Now, unlike a lot of people, I am a champion of review scores. I have heard a lot of arguments for and against that have provided valuable reasoning and critique on the 'out of 10' scoring but I came to realise the other day that the reason for most of the arguments is pretty much all to do with subjective pragmatics (or what YOU think the little numbers mean).
I personally take the review score as an overall roundup of how entertaining the game is, essentially a more in depth 'get it or don't' scale. The problem is the fact that I have an opinion on what review score symbolises and that it differs from other people's interpretation. The score can take on a whole new meaning depending on how you interpret it. For example, I was talking to a close friend about this very subject and when I asked him of his opinion, he said that he sees review scores as how close to 'perfect' the game is, with 10 being nothing of real substance to complain about that effects the core experience in any way. This seems to be what DTOID seems to go by with the descriptions explaining of their scores especially when it comes to the coveted '10'.
Let's re-iterate how DTOID defines the '10 bomb':
'10.0 /10 Flawless Victory: Games rated 10 aren't perfect, since nothing is, but they come as close as you could get in a given genre. The new must-have game in its sector, we're talking pure ecstasy.'
With that answer I quickly responded "Deadly Premonition 10/10".
Don't get me wrong, I love Deadly Premonition, and I am thankful that Jim praised the game as highly as he did but you have to be as crazy as our beloved Francis if you think that Deadly Premonition fits the criteria of near-perfect as DTOID describes it. Now Jim does back up why he loves the game so much when he describes the game as 'being absolutely terrible in a completely hilarious way' but just because a game's knowingly awful doesn't stop it from being awful.
Now this is where reviews and scores collide and sometimes end up opposing each other, which is why I choose to take review scores as I do rather than how close to perfect something is.
But then again, how do you define perfect? If you take Perfect to mean the enjoyment factor of the game then that is perfectly reasonable to give the game a 10 or do you see it as a mixture of gameplay, narrative, sound design, controls etc standard as I do, that means that the game obviously doesn't fit that criteria or maybe in your opinion it does maybe satire excuses it all or maybe because the gameplay is awful for a reason maybe that means it's not bad but how do you define bad and...aaaaahhhhhhhhhhh!!!!!!!!!!

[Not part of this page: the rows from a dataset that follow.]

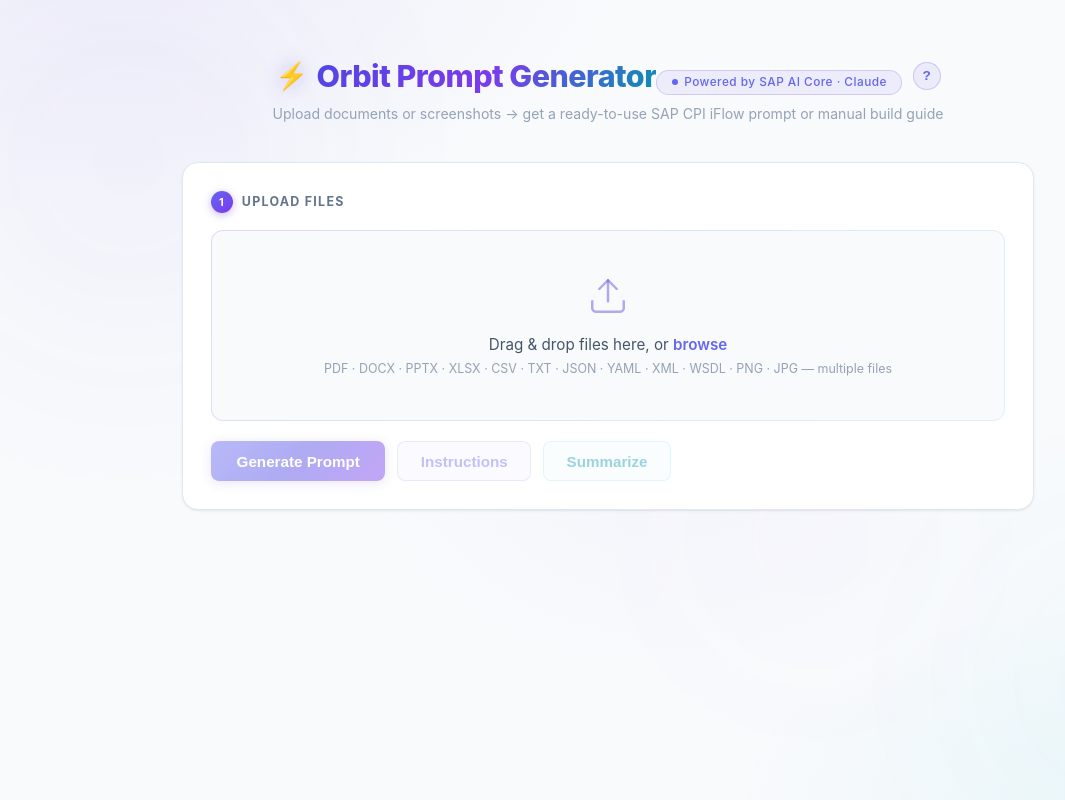
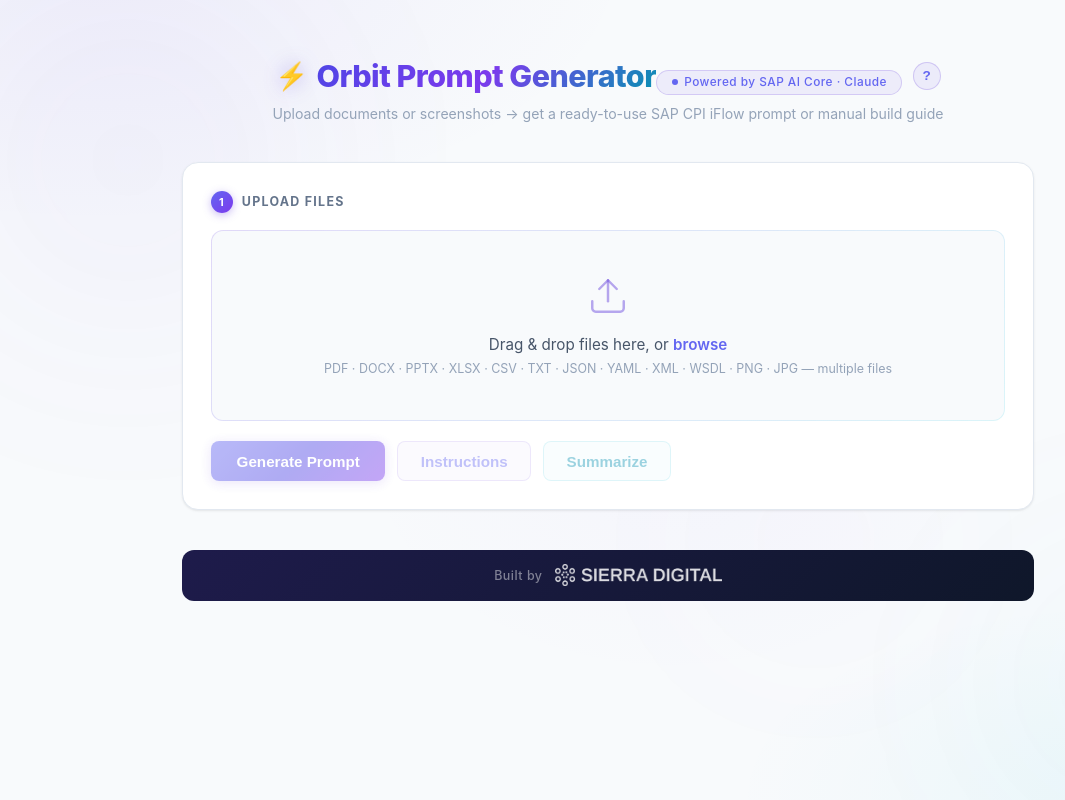
Before and after one commit to Prem2110/iflow-prompt-creator, a React (Vite) app in the folder frontend/: page / in a window 1280 px wide. Shown: the whole page, without its empty margins (32-1097 px from the left). Built offline with nearby package versions, Linux system fonts and the light colour scheme.

Commit message:
Add Sierra Digital logo: assets folder + branded footer strip

```diff
--- a/frontend/src/App.jsx
+++ b/frontend/src/App.jsx
@@ -4,6 +4,7 @@
 import InstructionsOutput from "./components/InstructionsOutput.jsx";
 import ProgressSteps from "./components/ProgressSteps.jsx";
 import HelpModal from "./components/HelpModal.jsx";
+import sierraLogo from "./assets/logosierra.png";
 import styles from "./App.module.css";
 
 export default function App() {
@@ -303,6 +304,10 @@
           </section>
         )}
       </main>
+      <footer className={styles.footer}>
+        <span className={styles.footerText}>Built by</span>
+        <img src={sierraLogo} alt="Sierra Digital" className={styles.footerLogo} />
+      </footer>
     </div>
   );
 }
--- a/frontend/src/App.module.css
+++ b/frontend/src/App.module.css
@@ -393,6 +393,37 @@
   animation: spin 0.7s linear infinite;
 }
 
+/* Footer */
+.footer {
+  display: flex;
+  align-items: center;
+  justify-content: center;
+  gap: 0.75rem;
+  margin-top: 2.5rem;
+  padding: 0.9rem 1.5rem;
+  background: linear-gradient(135deg, #1e1b4b, #0f172a);
+  border-radius: 12px;
+  position: relative;
+  z-index: 1;
+}
+
+.footerText {
+  font-size: 0.78rem;
+  font-weight: 500;
+  color: rgba(255, 255, 255, 0.45);
+  letter-spacing: 0.04em;
+  white-space: nowrap;
+}
+
+.footerLogo {
+  height: 22px;
+  width: auto;
+  opacity: 0.85;
+  transition: opacity 0.15s;
+}
+
+.footer:hover .footerLogo { opacity: 1; }
+
 /* Disclaimer */
 .disclaimer {
   display: flex;
```
Also changed, not shown: frontend/src/assets/logosierra.png (added).
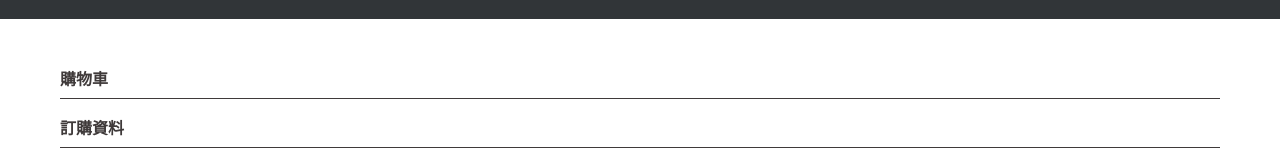
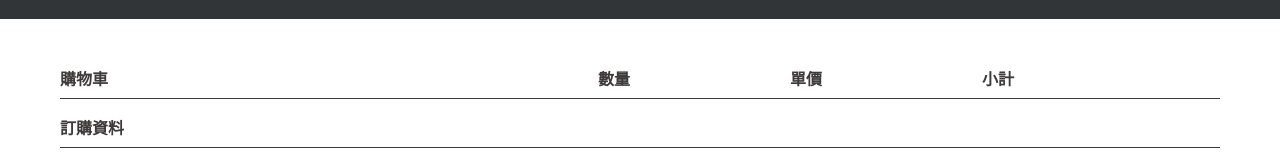
Before and after one commit to ShihYuChang/STYLiSH, a Next.js app: page /checkout in a window 1280 px wide. Shown: the part 121-281 px from the top of the page. Built offline with nearby package versions, Linux system fonts and the light colour scheme.

Commit message:
feat: Adding desktop checkout cart title

```diff
--- a/src/app/checkout/components/Cart/QtyAndPrice.tsx
+++ b/src/app/checkout/components/Cart/QtyAndPrice.tsx
@@ -1,12 +1,7 @@
 import { useState } from 'react';
 import { LocalStorageItem, OrderInfo } from '@/types/types';
 import QtySelector from './QtySelector';
-
-interface QtyAndPriceOption {
-  label: string;
-  value: 'qty' | 'price' | 'totalPrice';
-  selector?: boolean;
-}
+import { options } from '.';
 
 export default function QtyAndPrice({ item }: { item: LocalStorageItem }) {
   const initialOrderInfo: OrderInfo = {
@@ -15,11 +10,7 @@ export default function QtyAndPrice({ item }: { item: LocalStorageItem }) {
     totalPrice: item.totalPrice,
   };
   const [orderInfo, setOrderInfo] = useState<OrderInfo>(initialOrderInfo);
-  const options: QtyAndPriceOption[] = [
-    { label: '數量', value: 'qty', selector: true },
-    { label: '單價', value: 'price' },
-    { label: '小計', value: 'totalPrice' },
-  ];
+
   return (
     <div className='flex justify-between gap-[60px]'>
       {options.map((option, index) => (
--- a/src/app/checkout/components/Cart/index.tsx
+++ b/src/app/checkout/components/Cart/index.tsx
@@ -3,6 +3,18 @@ import ProductInfo from './ProductInfo';
 import QtyAndPrice from './QtyAndPrice';
 import { useContext } from 'react';
 import { CheckoutContext } from '../../context/CheckoutContext';
+
+interface QtyAndPriceOption {
+  label: string;
+  value: 'qty' | 'price' | 'totalPrice';
+  selector?: boolean;
+}
+
+export const options: QtyAndPriceOption[] = [
+  { label: '數量', value: 'qty', selector: true },
+  { label: '單價', value: 'price' },
+  { label: '小計', value: 'totalPrice' },
+];
 
 function SplitLine() {
   return <hr className='w-full border-black' />;
@@ -12,7 +24,19 @@ export default function Cart() {
   const { cartItems } = useContext(CheckoutContext);
   return (
     <div className='w-full flex flex-col gap-[20px]'>
-      <Title>購物車</Title>
+      <div className='flex'>
+        <Title>
+          <div className='xl:mr-[490px]'>購物車</div>
+          {options.map((option, index) => (
+            <div
+              key={index}
+              className='hidden xl:block w-[32px] shrink-0 mr-[160px]'
+            >
+              {option.label}
+            </div>
+          ))}
+        </Title>
+      </div>
       {cartItems?.map((item, index) => (
         <div key={`${item.id}${index}`} className='flex flex-col gap-[20px]'>
           <ProductInfo item={item} />
--- a/src/app/checkout/components/Title.tsx
+++ b/src/app/checkout/components/Title.tsx
@@ -2,7 +2,7 @@ import React, { ReactNode } from 'react';
 
 export default function Title({ children }: { children: ReactNode }) {
   return (
-    <div className='w-full h-[29px] font-bold pb-[10px] border-b border-solid border-[#3f3a3a]'>
+    <div className='w-full flex h-[29px] font-bold pb-[10px] border-b border-solid border-[#3f3a3a]'>
       {children}
     </div>
   );
```
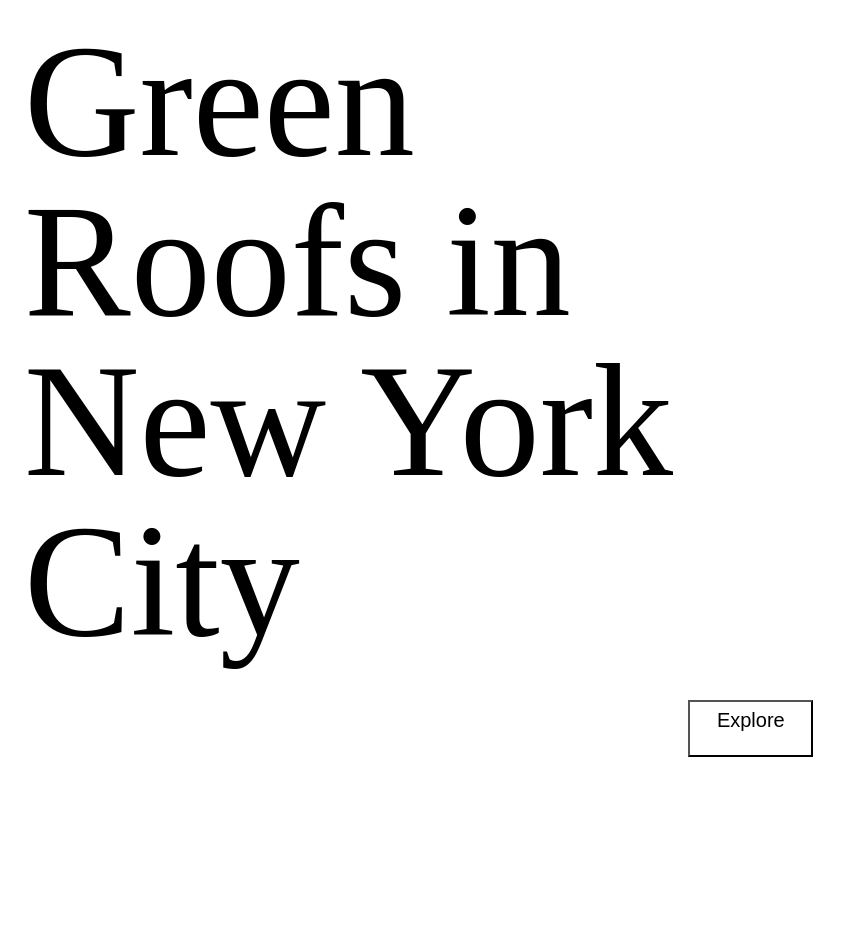
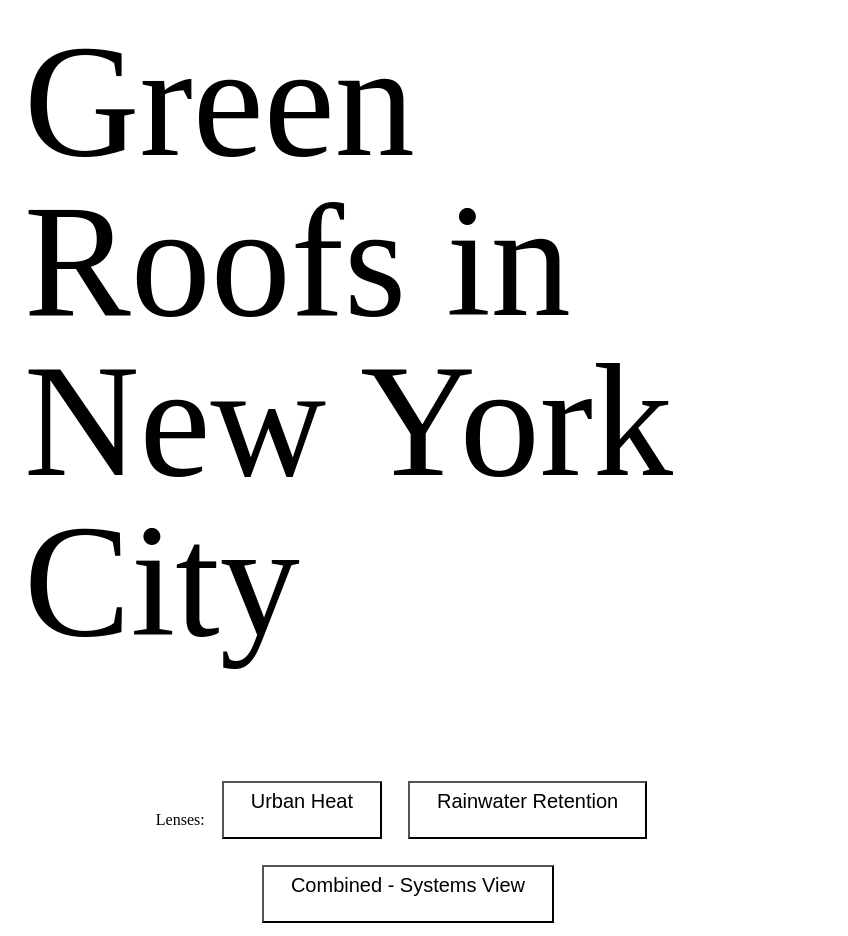
Before and after one commit to auchers/data-visualization-thesis, a Vue app: page / in a window 1280 px wide. Shown: the whole page, without its empty margins (0-848 px from the left). Before the commit the page ends 800 px from the top, so only its background shows below. Built offline with nearby package versions, Linux system fonts and the light colour scheme; what vue-waypoint would draw is missing.

Commit message:
fixed right pannel stylings

```diff
--- a/src/components/DefaultLayout.vue
+++ b/src/components/DefaultLayout.vue
@@ -2,7 +2,8 @@
   <div class="container">
     <slot name="map"></slot>
     <div class="right-panel">
-      <div class="white-space"></div>
+      <div class="intro">
+        <div class="white-space"></div>
         <header>
           <slot name="header">
             {{header}}
@@ -11,6 +12,7 @@
         <main>
           <slot name="main"><p>{{div1Text}}</p></slot>
         </main>
+      </div>
       <div class="analysis">
         <slot name="analysis">
           <H2>Analysis: Histogram of Building Areas</H2>
@@ -52,7 +54,7 @@
 <style>
   .container{
     display: grid;
-    grid-template-columns: auto minmax(100px, 500px);
+    grid-template-columns: auto minmax(100px, max-content);
     grid-auto-rows: 200vh;
   }
 
@@ -64,14 +66,19 @@
     height: 35vh;
   }
 
+  .intro{
+    max-width: 500px;
+    margin: 0 auto;
+    min-height: 100vh;
+
+  }
+
   header{
     font-size: 3em;
     padding-bottom: .5em;
   }
 
   .analysis{
-    position: sticky;
-    top: 100vh;
     padding-top: 2em;
   }
 
--- a/src/components/pages/LandingPage.vue
+++ b/src/components/pages/LandingPage.vue
@@ -2,9 +2,18 @@
   <div id="app">
     <div class="landing-page-wrapper">
       <h1>{{title}}</h1>
-      <button class="landing-page-button">
-        <router-link to="/urban-heat">Explore</router-link>
-      </button>
+      <div class="buttons-container">
+        Lenses:
+        <button class="landing-page-button">
+          <router-link to="/urban-heat">Urban Heat</router-link>
+        </button>
+        <button class="landing-page-button">
+          <router-link to="/stormwater">Rainwater Retention</router-link>
+        </button>
+        <button class="landing-page-button">
+          <router-link to="/systems">Combined - Systems View</router-link>
+        </button>
+      </div>
     </div>
   </div>
 </template>
@@ -43,11 +52,16 @@
     max-width: 800px;
   }
 
+  .buttons-container{
+    position: absolute;
+    right: 2em;
+    margin-bottom: 2em;
+  }
+
   .landing-page-button {
-    position: absolute;
     height: 2em;
     padding: 2em;
-    right: 2em;
+    margin: 1em;
     bottom: 2em;
     cursor: zoom-in;
     background-color: unset;
```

Look, game review scores should either be a representation of entertainment value or quality as seen by the reviewer. You can't have it both ways.
I like review scores, but they don't seem to like me very much.
Sitting in my bed having recently been fired from my job of an impressive 1 month I've come to seek emotional refuge at good old DTOID, of which i'm a relatively new member, instead of the numerous porn sites I could be at, crushing my self esteem with every tug until culminating in a climax of absolute depression and sobbing into my 'pleasure rag'.
I've noticed recently while browsing through my steam library and being met with "32 minutes played" by about half the games that I own that I seem to be giving up on completing games and saying 'I'll get back to it some time' far more frequently than in previous years. Now I could put this down to my maturing into an adult and not having time to dable in these silly pastimes but seeing as though I am currently at '300 hours played' on Fallout 3 with about 15 being in the past week I don't think that's the case. And I wonder why I got fired?
I think the true cause is the ever decreasing amount I'm paying for games.
About 5 years ago I would have pitched the grandest of all trouser tents if I saw killer 7 for £15 in store, but now with the introduction of steam sales, GoG, the App store, PC indie market, the growth of amazon and ebay and second hand high street chains such as the wonderful CeX we have here in England I now consider for about an hour whether to buy Alan Wake for £4. With all these games at your fingertips at such low cost I think the motivation to play the games diminishes. It's not even that I don't enjoy the games. I have absolutely fallen in love with Lone Survivor despite only having played less than an hour of it but having payed around about 75p for it in a steam sale my attitude when I'm bored tilts less towards, "lets play some Lone Survivor" and more "Let's check CeX and see if I can get that copy of Dreamfall for 50p". I find it sad to admit that a lot of games have almost become disposable products to me due to the throwaway prices.
My suspicions were confirmed when I think of all the games I have bought for over £30 recently I have completed or at least sunk 30+ hours into. Games such as Spec Ops:The Line, Dishonoured, Mass Effect 3 and Sleeping dogs (which I don't really like that much anyway). The best analogy I could think of is gaming is like having a bag of sweets, the odd one tossed your way by a friend or bought as a treat is lovely, a minuscule little jellied treat. But when you bring a whole multipack home and start gorging on the first packet you look at the others in distain. The novelty has worn off and they will sit at the back of a cupboard for months. Unless you payed £30 for that bag of sweets in which case you're going to fucking enjoy it.